EXERCISE PROMPT:
Bring back every record exactly, except for the pictures, which stay out.

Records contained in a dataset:

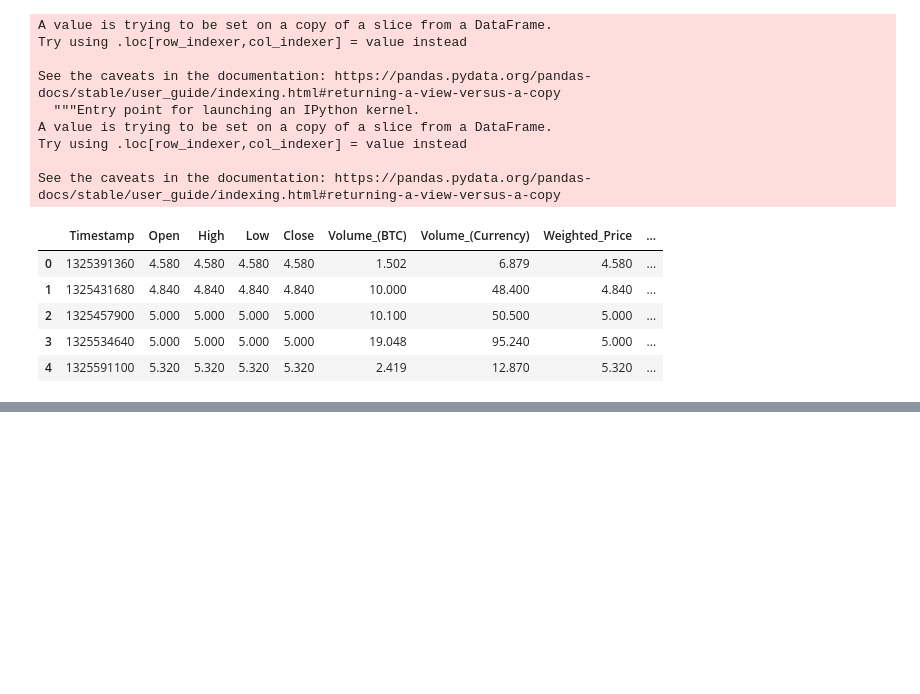
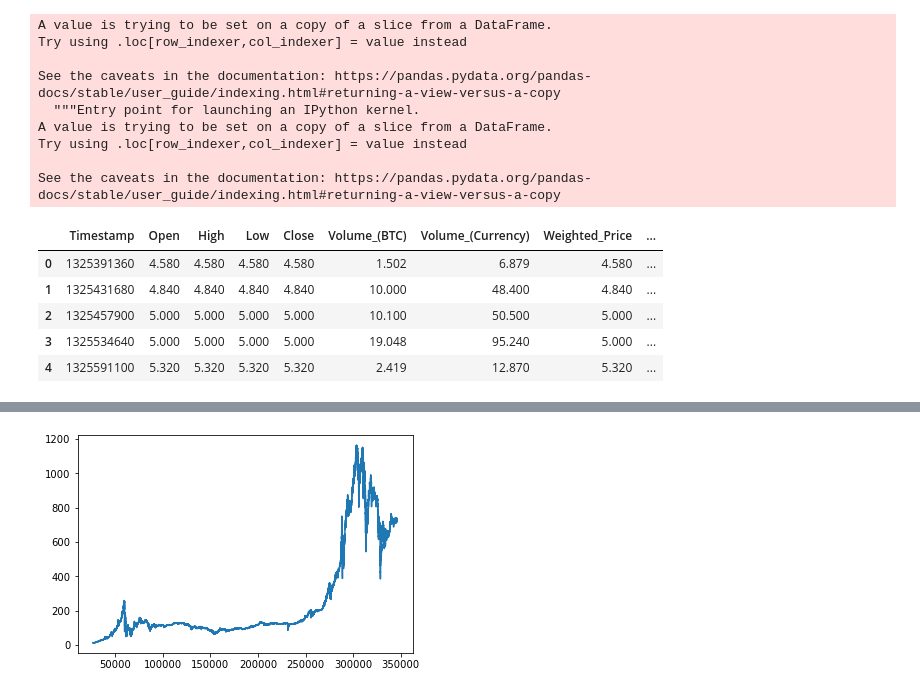
Before and after one commit to pat-tsai/BTC-historical-analysis, a Jupyter notebook: BTC_analysis/historical_analysis.ipynb, the cells around one changed output, grey strips where cells are left out. Cells and saved outputs as stored; diff of their text form; code cells hidden in the pictures; blank space fills up the shorter version.

```diff
--- a/BTC_analysis/historical_analysis.ipynb
+++ b/BTC_analysis/historical_analysis.ipynb
@@ -268,0 +395,5 @@ plt.savefig('BTC_bitstamp_trend_by_year.png', bbox_inches='tight', dpi=400) # bb
+# %%
+plt.plot(BTC2013.index, BTC2013['Weighted_Price'])
+plt.show()
+# %% [output]
+[figure, added]
```
Also changed, not shown: parts of 11 cells of this notebook, 1 other file.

THE COMPLETED TASK:
Before and after one commit to pat-tsai/BTC-historical-analysis, a Jupyter notebook: BTC_analysis/historical_analysis.ipynb, the cells around one changed output, grey strips where cells are left out. Cells and saved outputs as stored; diff of their text form; code cells hidden in the pictures; blank space fills up the shorter version.

```diff
--- a/BTC_analysis/historical_analysis.ipynb
+++ b/BTC_analysis/historical_analysis.ipynb
@@ -268,0 +395,5 @@ plt.savefig('BTC_bitstamp_trend_by_year.png', bbox_inches='tight', dpi=400) # bb
+# %%
+plt.plot(BTC2013.index, BTC2013['Weighted_Price'])
+plt.show()
+# %% [output]
+[figure, added]
```
Also changed, not shown: parts of 11 cells of this notebook, 1 other file.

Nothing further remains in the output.